### [Given data]
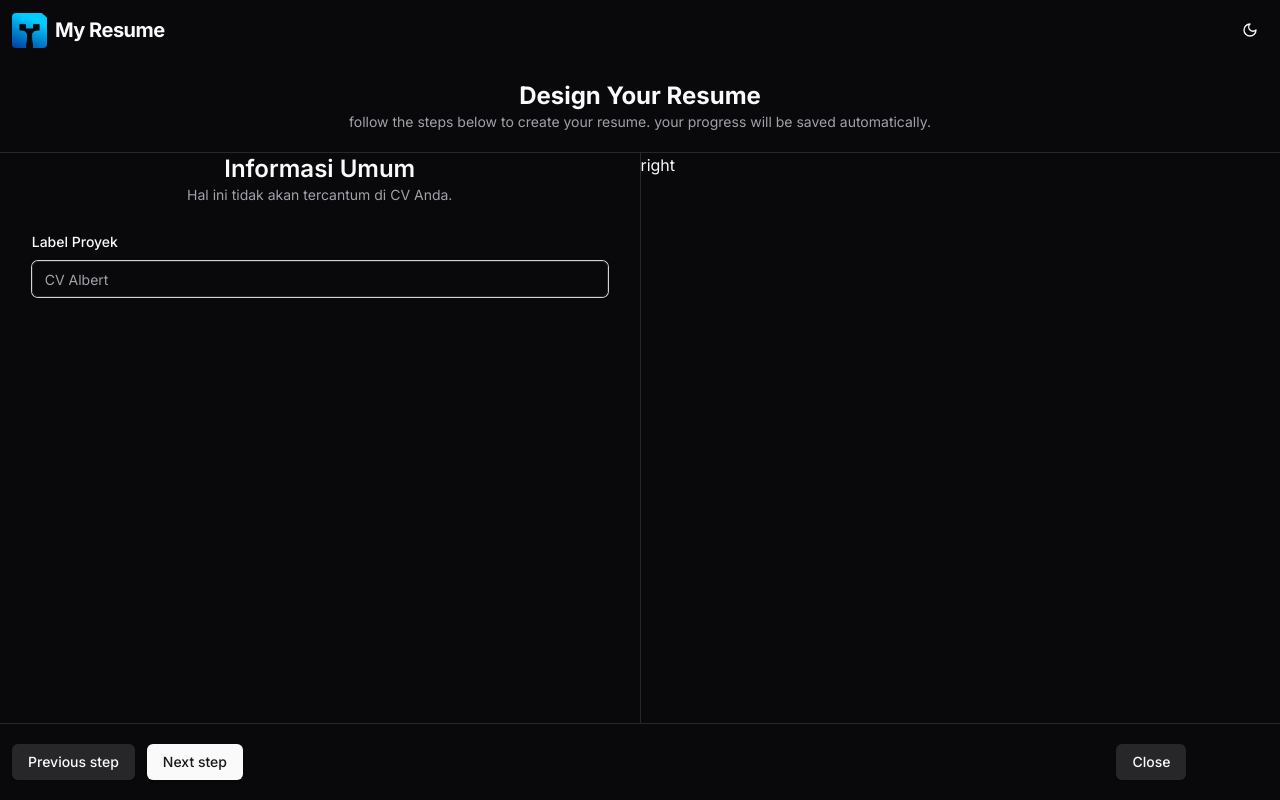
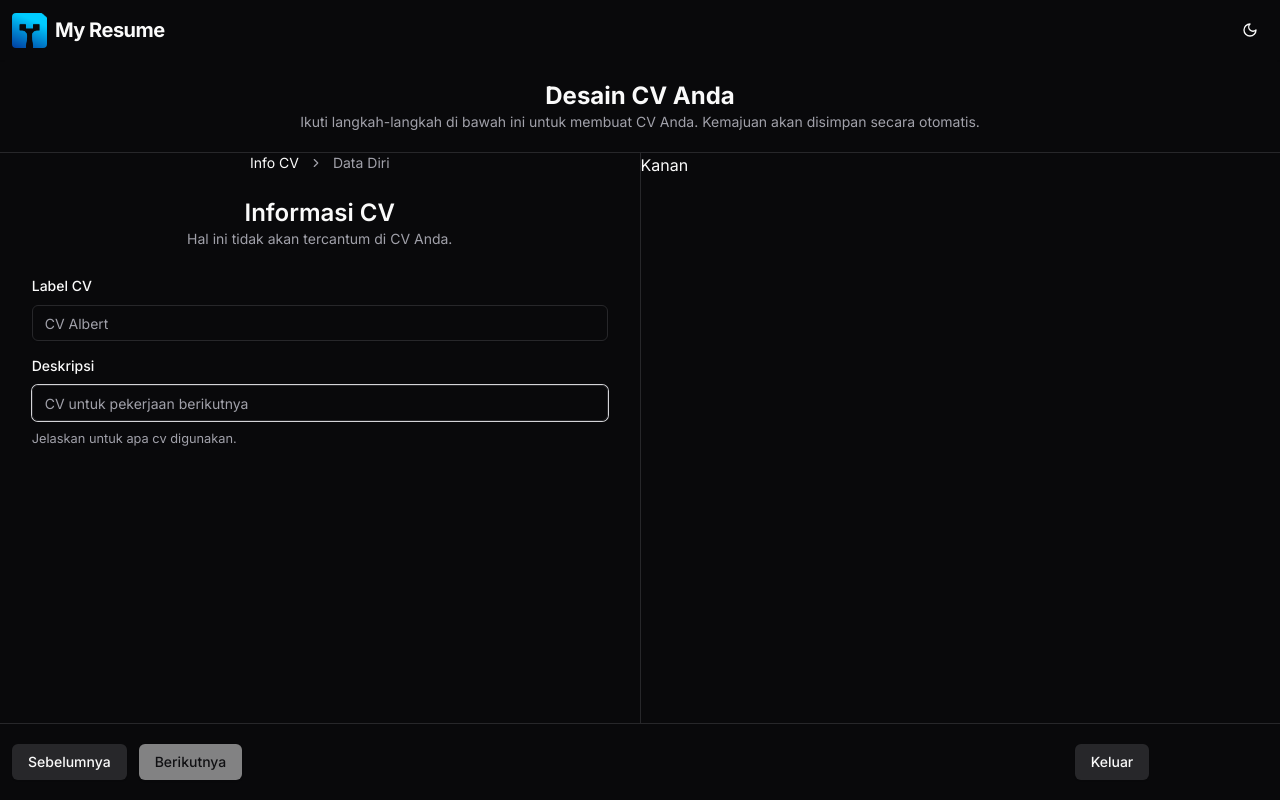
Before and after one commit to Alfiannnn13/cv-builder, a Next.js app: page /editor in a window 1280 px wide. Built offline with nearby package versions, Linux system fonts and the light colour scheme.

Commit message:
personal info

```diff
--- /dev/null
+++ b/src/app/(main)/editor/Breadcrumbs.tsx
@@ -0,0 +1,33 @@
+import { Breadcrumb, BreadcrumbItem, BreadcrumbLink, BreadcrumbList, BreadcrumbPage, BreadcrumbSeparator } from "@/components/ui/breadcrumb";
+import { steps } from "./steps";
+import React from "react";
+import { Button } from "@/components/ui/button";
+
+interface BreadcrumbsProps {
+    currentStep: string;
+    setCurrentStep: (step: string) =>void;
+}
+
+export default function Breadcrumbs({currentStep, setCurrentStep}: BreadcrumbsProps) {
+    return <div className="flex justify-center">
+        <Breadcrumb>
+        <BreadcrumbList>
+        {steps.map(step => (
+            <React.Fragment key={step.key}>
+                <BreadcrumbItem>
+                    {step.key === currentStep ? (
+                        <BreadcrumbPage>{step.title}</BreadcrumbPage>
+                    ): (
+                        <BreadcrumbLink asChild>
+                            <button onClick={()=> setCurrentStep(step.key)}>
+                                {step.title}
+                            </button>
+                        </BreadcrumbLink>
+                    )}
+                </BreadcrumbItem>
+                <BreadcrumbSeparator className="last:hidden"/>
+            </React.Fragment>
+        ))}
+        </BreadcrumbList></Breadcrumb>
+    </div>
+}
--- /dev/null
+++ b/src/app/(main)/editor/Footer.tsx
@@ -0,0 +1,47 @@
+import { Button } from "@/components/ui/button";
+import Link from "next/link";
+import { steps } from "./steps";
+
+interface FooterProps {
+  currentStep: string;
+  setCurrentStep: (step: string) => void;
+}
+
+export default function Footer({ currentStep, setCurrentStep }: FooterProps) {
+  const previousStep = steps.find(
+    (_, index) => steps[index + 1]?.key === currentStep,
+  )?.key;
+
+  const nextStep = steps.find(
+    (_, index) => steps[index - 1]?.key === currentStep,
+  )?.key;
+
+  return (
+    <footer className="w-full border-t px-3 py-5">
+      <div className="mx-auto flex max-w-7xl flex-wrap justify-between gap-3">
+        <div className="flex items-center gap-3">
+          <Button
+            variant="secondary"
+            onClick={
+              previousStep ? () => setCurrentStep(previousStep) : undefined
+            }
+          >
+            Sebelumnya
+          </Button>
+          <Button
+            onClick={nextStep ? () => setCurrentStep(nextStep) : undefined}
+            disabled={!previousStep}
+          >
+            Berikutnya
+          </Button>
+        </div>
+        <div className="flex items-center gap-3">
+          <Button variant="secondary" asChild>
+            <Link href="/resumes">Keluar</Link>
+          </Button>
+          <p className="text-muted-foreground opacity-0">Menyimpan....</p>
+        </div>
+      </div>
+    </footer>
+  );
+}
--- a/src/app/(main)/editor/ResumeEditor.tsx
+++ b/src/app/(main)/editor/ResumeEditor.tsx
@@ -1,42 +1,46 @@
 "use client";
 
-import { Button } from "@/components/ui/button";
-import Link from "next/link";
-import GeneralInfoForm from "./forms/GeneralInfoForm";
+import PersonalInfoForm from "./forms/PersonalInfoForm";
+import { useSearchParams } from "next/navigation";
+import { steps } from "./steps";
+import Breadcrumbs from "./Breadcrumbs";
+import Footer from "./Footer";
 
 export default function ResumeEditor() {
+  const searchParams = useSearchParams();
+
+  const currentStep = searchParams.get("step") || steps[0].key;
+
+  function setStep(key: string) {
+    const newSearchParams = new URLSearchParams(searchParams);
+    newSearchParams.set("step", key);
+    window.history.pushState(null, "", `?${newSearchParams.toString()}`);
+  }
+
+  const FormComponent = steps.find(
+    step => step.key === currentStep
+  )?.component
+
   return (
     <div className="flex grow flex-col">
       <header className="spacey1.5 border-b px-3 py-5 text-center">
-        <h1 className="text-2xl font-bold">Design Your Resume</h1>
+        <h1 className="text-2xl font-bold">Desain CV Anda</h1>
         <p className="text-sm text-muted-foreground">
-          follow the steps below to create your resume. your progress will be
-          saved automatically.
+          Ikuti langkah-langkah di bawah ini untuk membuat CV Anda. Kemajuan
+          akan disimpan secara otomatis.
         </p>
       </header>
       <main className="relative grow">
         <div className="absolute bottom-0 top-0 flex w-full">
-          <div className="w-full md:w-1/2">
-            <GeneralInfoForm/>
+          <div className="w-full overflow-y-auto md:w-1/2 space-y-6">
+            <Breadcrumbs currentStep={currentStep} setCurrentStep={setStep}/>
+            {FormComponent && <FormComponent />}
           </div>
-          <div className="grow md:border-r"/>
-          <div className="hidden w-1/2 md:flex">right</div>
+          <div className="grow md:border-r" />
+          <div className="hidden w-1/2 md:flex">Kanan</div>
         </div>
       </main>
-      <footer className="w-full border-t px-3 py-5">
-        <div className="mx-auto flex max-w-7xl flex-wrap justify-between gap-3">
-          <div className="flex items-center gap-3">
-            <Button variant="secondary">Previous step</Button>
-            <Button>Next step</Button>
-          </div>
-          <div className="flex items-center gap-3">
-            <Button variant="secondary" asChild>
-              <Link href="/resumes">Close</Link>
-            </Button>
-            <p className="text-muted-foreground opacity-0">Saving....</p>
-          </div>
-        </div>
-      </footer>
+      <Footer currentStep={currentStep} setCurrentStep={setStep}/>
     </div>
   );
 }
--- a/src/app/(main)/editor/forms/GeneralInfoForm.tsx
+++ b/src/app/(main)/editor/forms/GeneralInfoForm.tsx
@@ -1,10 +1,15 @@
-
-
-
 import { generalInfoSchema, GeneralInfoValues } from "@/lib/validation";
 import { useForm } from "react-hook-form";
 import { zodResolver } from "@hookform/resolvers/zod";
-import { Form, FormControl, FormField, FormItem, FormLabel, FormMessage } from "@/components/ui/form";
+import {
+  Form,
+  FormControl,
+  FormDescription,
+  FormField,
+  FormItem,
+  FormLabel,
+  FormMessage,
+} from "@/components/ui/form";
 import { Input } from "@/components/ui/input";
 
 export default function GeneralInfoForm() {
@@ -19,20 +24,41 @@ export default function GeneralInfoForm() {
   return (
     <div className="mx-auto max-w-xl space-y-6">
       <div className="spacey1.5 text-center">
-        <h2 className="text-2xl font-semibold">Informasi Umum</h2>
-        <p className="text-sm text-muted-foreground">Hal ini tidak akan tercantum di CV Anda.</p>
+        <h2 className="text-2xl font-semibold">Informasi CV</h2>
+        <p className="text-sm text-muted-foreground">
+          Hal ini tidak akan tercantum di CV Anda.
+        </p>
       </div>
       <Form {...form}>
-        <form className="space-y-3" onSubmit={form.handleSubmit((data) => console.log(data))}>
+        <form
+          className="space-y-3"
+          onSubmit={form.handleSubmit((data) => console.log(data))}
+        >
           <FormField
             control={form.control}
             name="title"
             render={({ field }) => (
               <FormItem>
-                <FormLabel>Label Proyek</FormLabel>
+                <FormLabel>Label CV</FormLabel>
                 <FormControl>
                   <Input {...field} placeholder="CV Albert" autoFocus />
                 </FormControl>
+                <FormMessage />
+              </FormItem>
+            )}
+          />
+          <FormField
+            control={form.control}
+            name="description"
+            render={({ field }) => (
+              <FormItem>
+                <FormLabel>Deskripsi</FormLabel>
+                <FormControl>
+                  <Input {...field} placeholder="CV untuk pekerjaan berikutnya" autoFocus />
+                </FormControl>
+                <FormDescription>
+                Jelaskan untuk apa cv digunakan.
+                </FormDescription>
                 <FormMessage />
               </FormItem>
             )}
--- /dev/null
+++ b/src/app/(main)/editor/forms/PersonalInfoForm.tsx
@@ -0,0 +1,162 @@
+import {
+  Form,
+  FormControl,
+  FormField,
+  FormItem,
+  FormLabel,
+  FormMessage,
+} from "@/components/ui/form";
+import { Input } from "@/components/ui/input";
+import { personalInfoSchema, PersonalInfoValues } from "@/lib/validation";
+import { zodResolver } from "@hookform/resolvers/zod";
+import { useEffect } from "react";
+import { useForm } from "react-hook-form";
+
+export default function PersonalInfoForm() {
+  const form = useForm<PersonalInfoValues>({
+    resolver: zodResolver(personalInfoSchema),
+    defaultValues: {
+      firstName: "",
+      lastName: "",
+      jobTitle: "",
+      city: "",
+      country: "",
+      phone: "",
+      email: "",
+    },
+  });
+
+  useEffect(() => {
+    const { unsubscribe } = form.watch(async () => {
+      const isValid = await form.trigger();
+      if (!isValid) return;
+      // update
+    });
+    return unsubscribe;
+  }, [form]);
+
+  return (
+    <div className="mx-auto max-w-xl space-y-0">
+      <div className="space-y-1.5 text-center">
+        <h2 className="text-2xl font-semibold">Data Diri</h2>
+        <p className="text-sm text-muted-foreground">
+          Tentang saya
+        </p>
+      </div>
+      <Form {...form}>
+        <form className="space-y-3">
+          <FormField
+            control={form.control}
+            name="photo"
+            render={({ field: { value, ...fieldValues } }) => (
+              <FormItem>
+                <FormLabel>Foto</FormLabel>
+                <FormControl>
+                  <Input
+                    {...fieldValues}
+                    type="file"
+                    accept="image/*"
+                    onChange={(e) => {
+                      const file = e.target.files?.[0];
+                      fieldValues.onChange(file);
+                    }}
+                  />
+                </FormControl>
+                <FormMessage />
+              </FormItem>
+            )}
+          />
+          <div className="grid grid-cols-2 gap-3">
+            <FormField
+                control = {form.control}
+                name="firstName"
+                render = {({field}) => (
+                    <FormItem>
+                        <FormLabel>Nama Depan</FormLabel>
+                        <FormControl>
+                            <Input {...field}/>
+                        </FormControl>
+                    </FormItem>
+                )}
+            />
+            <FormField
+                control = {form.control}
+                name="lastName"
+                render = {({field}) => (
+                    <FormItem>
+                        <FormLabel>Nama Belakang</FormLabel>
+                        <FormControl>
+                            <Input {...field}/>
+                        </FormControl>
+                    </FormItem>
+                )}
+            />
+          </div>
+            <FormField
+                control = {form.control}
+                name="jobTitle"
+                render = {({field}) => (
+                    <FormItem>
+                        <FormLabel>Pekerjaan</FormLabel>
+                        <FormControl>
+                            <Input {...field}/>
+                        </FormControl>
+                    </FormItem>
+                )}
+            />
+
+          <div className="grid grid-cols-2 gap-3">
+            <FormField
+                control = {form.control}
+                name="city"
+                render = {({field}) => (
+                    <FormItem>
+                        <FormLabel>Kota</FormLabel>
+                        <FormControl>
+                            <Input {...field}/>
+                        </FormControl>
+                    </FormItem>
+                )}
+            />
+            <FormField
+                control = {form.control}
+                name="country"
+                render = {({field}) => (
+                    <FormItem>
+                        <FormLabel>Kode Pos</FormLabel>
+                        <FormControl>
+                            <Input {...field} type="tel"/>
+                        </FormControl>
+                    </FormItem>
+                )}
+            />
+          </div>
+            <FormField
+                control = {form.control}
+                name="phone"
+                render = {({field}) => (
+                    <FormItem>
+                        <FormLabel>Nomor HP</FormLabel>
+                        <FormControl>
+                            <Input {...field} type="tel"/>
+                        </FormControl>
+                    </FormItem>
+                )}
+            />
+            <FormField
+                control = {form.control}
+                name="email"
+                render = {({field}) => (
+                    <FormItem>
+                        <FormLabel>Email</FormLabel>
+                        <FormControl>
+                            <Input {...field} type="email"/>
+                        </FormControl>
+                    </FormItem>
+                )}
+            />
+        </form>
+      </Form>
+    </div>
+  );
+}
--- /dev/null
+++ b/src/app/(main)/editor/steps.ts
@@ -0,0 +1,12 @@
+import GeneralInfoForm from "./forms/GeneralInfoForm";
+import PersonalInfoForm from "./forms/PersonalInfoForm";
+
+
+export const steps: {
+    title: string;
+    component: React.ComponentType;
+    key: string;
+}[] = [
+    {title: "Info CV", component: GeneralInfoForm, key: "informasi-cv"},
+    {title: "Data Diri", component: PersonalInfoForm, key: "data-diri"},
+]
--- a/src/app/(main)/resumes/page.tsx
+++ b/src/app/(main)/resumes/page.tsx
@@ -13,7 +13,7 @@ export default function Page() {
       <Button asChild className="mx-auto flex w-fit gap-2">
         <Link href="/editor">
           <PlusSquare className="size-5" />
-          Buat Resume
+          Buat CV
         </Link>
       </Button>
     </main>
--- a/src/lib/validation.ts
+++ b/src/lib/validation.ts
@@ -9,3 +9,23 @@ export const generalInfoSchema = z.object({
 });
 
 export type GeneralInfoValues = z.infer<typeof generalInfoSchema>;
+
+export const personalInfoSchema = z.object({
+    photo : z.custom<File | undefined> ()
+    .refine(
+        (file) => !file || (file instanceof File && file.type.startsWith("image/")),
+        "Harus berupa file foto JPEG/PNG"
+    )
+    .refine (
+        (file) => !file || file.size <= 1024 * 1024 * 4, "Ukuran file harus di bawah 4MB",
+    ),
+    firstName: optionalString,
+    lastName: optionalString,
+    jobTitle: optionalString,
+    city: optionalString,
+    country: optionalString,
+    phone: optionalString,
+    email: optionalString,
+});
+
+export type PersonalInfoValues = z.infer<typeof personalInfoSchema>;
```
Also changed, not shown: .eslintrc.json.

### [Your task]
For every line of the entries holding the string "forms", add one to a tally; give the final figure only.

### [Written reply]
7